I went with a theme for my meal planning this week: Chef Michael Smith. Steve and I sort of adore him.
We first started watching Chef Michael Smith on the Food Network, and bought a few of his cookbooks because we liked his food philosophy. We especially enjoyed his Chef at Home show, because he focused on creating delicious at-home meals with very little pretentious-ness. He encouraged his viewers to experiment with the ingredients they had, and to wander from the recipe if some idea took hold. He also taught basic skills that most cooking shows glaze over, like: how to make a basic vinaigrette, how to properly cook pasta, how to cut an onion, etc. We learned so much from watching his show, and made many an excellent meal.
Then, in 2010, my father took a position working as a dining room manager in the Athlete's Village of the 2010 Vancouver Olympics. My father spent his days making sure that all the athletes' dietary requirements were met, and working with the kitchen to ensure this occurred. The kitchen's head chef? Michael Smith. Steve and I were naturally excited by this, and we grilled my father with questions about the talented chef. My father described him much as he is on TV: intelligent, gracious, focused, a hard-worker, big laugh, and kind to everyone, whether it be an athlete, a media person, the CEO of the Olympic committee, or a dishwasher.
My father asked Michael to sign our cookbooks, and I even sent him a copy of my book, Island Kids, for his own children to enjoy. It was a great little bit of connection to the chef, and hearing stories about him from my dad made me respect him even more.
I'm pleased to be cooking all Michael Smith recipes for dinner this week.
The menu for this week:
For breakfast I chose a "feature smoothie" that I'll do each morning this week: loganberries, a peach, two nectarines, a splash of orange juice, and some yogurt.

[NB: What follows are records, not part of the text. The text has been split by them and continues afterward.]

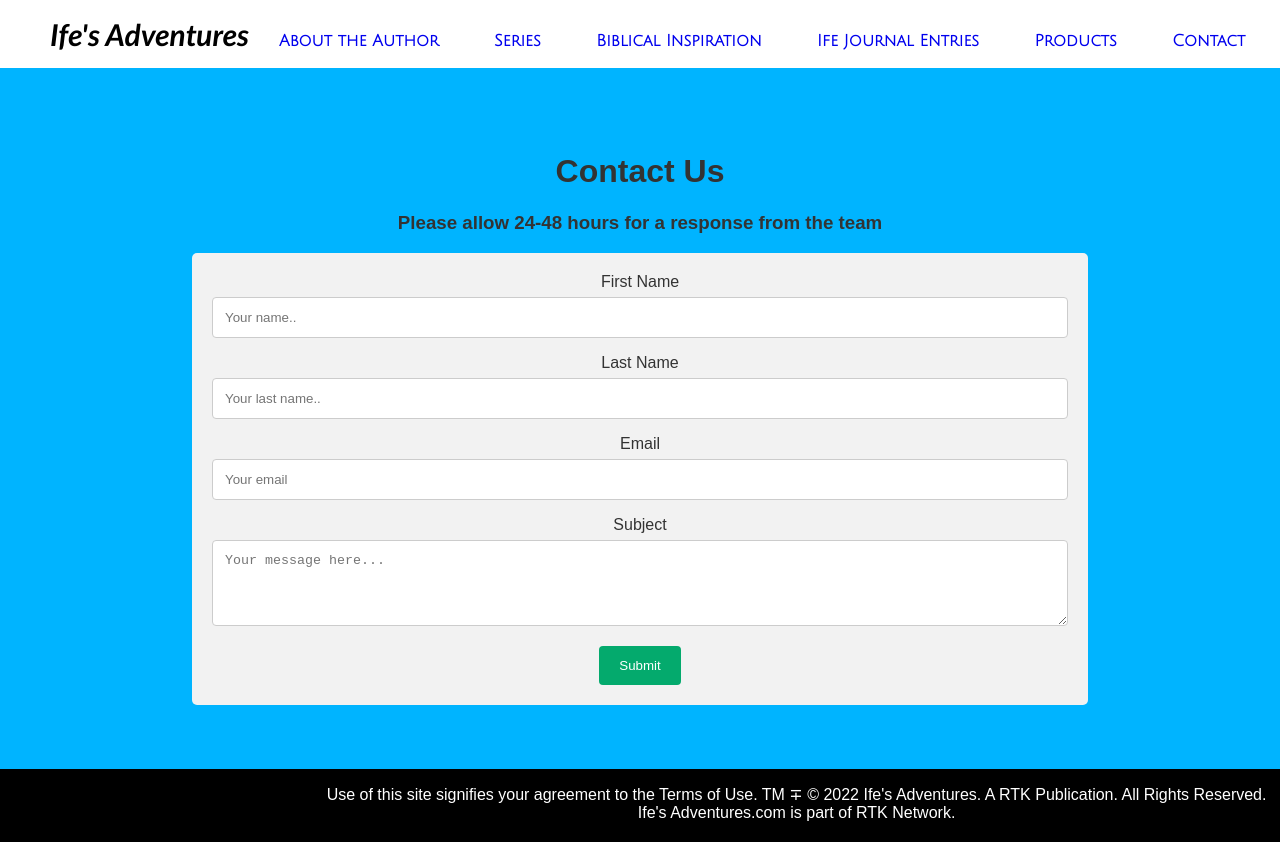
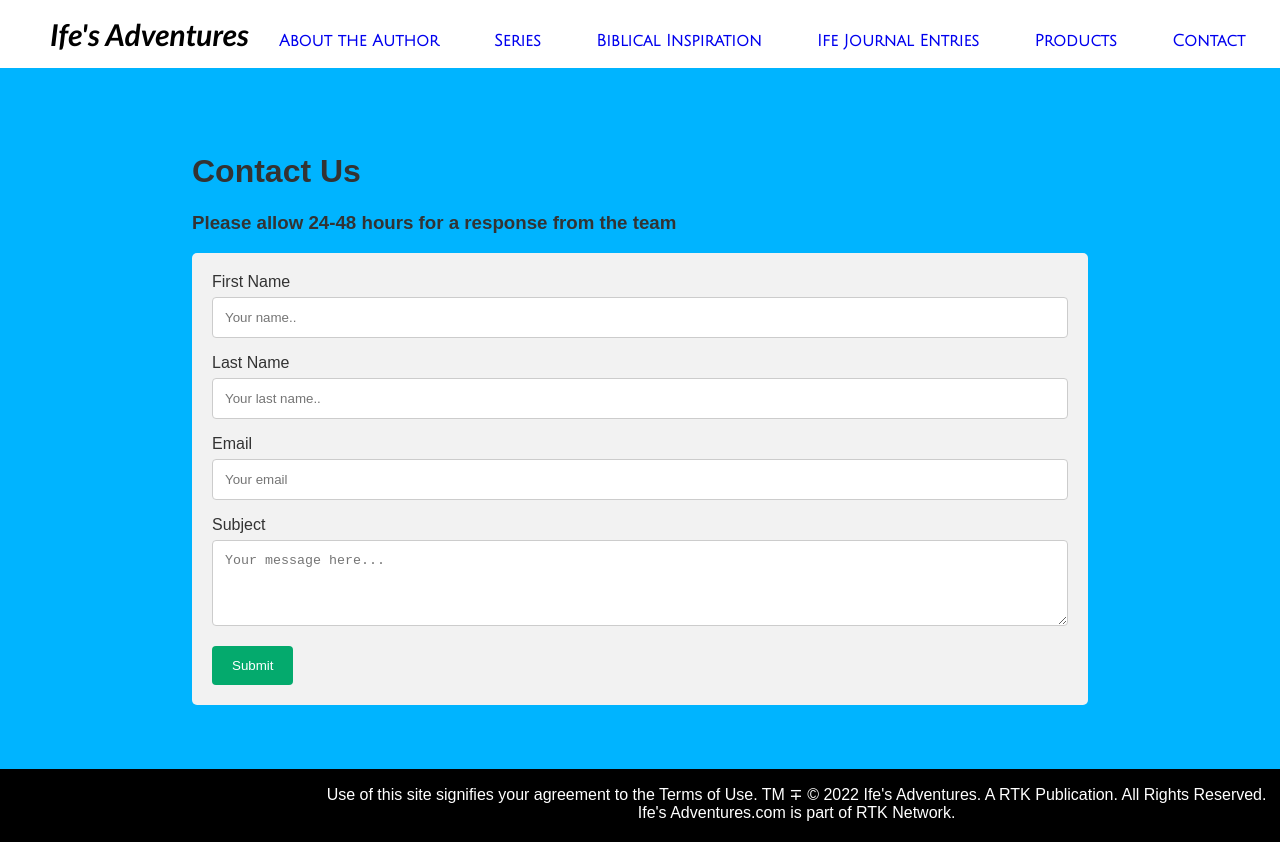
Before and after one commit to ebisLab/ife-adventures, a React (Create React App) app: page /contact in a window 1280 px wide. Built offline with nearby package versions, Linux system fonts and the light colour scheme.

Commit message:
contact left placement

```diff
--- a/src/pages/Contact.js
+++ b/src/pages/Contact.js
@@ -13,7 +13,6 @@ export default function Contact() {
         reset,
         formState: { errors }
       } = useForm();
-
 
       const toastifySuccess = () => {
         toast('Form sent!', {
@@ -52,7 +51,7 @@ export default function Contact() {
         }
       };
   return (
-      <div style={{padding: '5% 15% 5%'}}>
+      <div style={{padding: '5% 15% 5%', textAlign: 'left'}}>
           <h1>Contact Us</h1>
           <h3>Please allow 24-48 hours for a response from the team</h3>
 <div class="container">
```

For lunch, I gathered together a selection of veggies and cold cuts (sources from our local deli). It's sandwich week! I've been putting together some yummy selections of turkey, zucchini, and kohlrabi clubs. We don't eat a lot of bread here (and I don't eat any), so Steve is feeling spoiled with a sandwich every day.
For dinner, I drew on my favorite of Chef Michael Smith's books, Chef at Home. Here's the plan:
Monday: last minute dinner at the MedGrill with our business partners to discuss a new project
Tuesday: Maritime Clam Chowder
Wednesday: Chicken and Mushroom Stew
Thursday: this is always Mexican night at a friend's house
Friday: Roasted Tomato Penne
My mother would be proud: no red meat, and even a vegetarian meal! (My parents are vegan).
Last night was the Maritime Clam Chowder and if you like seafood, you MUST make this soup! I've made several clam chowders in my cooking-life, but none compare to this version. Chef Michael suggests using grated baking potatoes and unsweetened condensed milk to create a thick, hearty broth without use of a roux. This method worked wonderfully! The thick white broth was loaded with bacon and clams, and I added cut potatoes and carrots for good measure. I seasoned it with fresh rosemary and cilantro. A must try!
Steve hugged me.
I'm sort of excited to plan next week's meals, and I like this idea of having a theme. Maybe next week I'll do all Chinese dishes, or I could break out my sushi-making skills and we could rock Japan. Then again, maybe I'll just keep on this Michael Smith track. It's going great so far!
Eat well and be kind to others.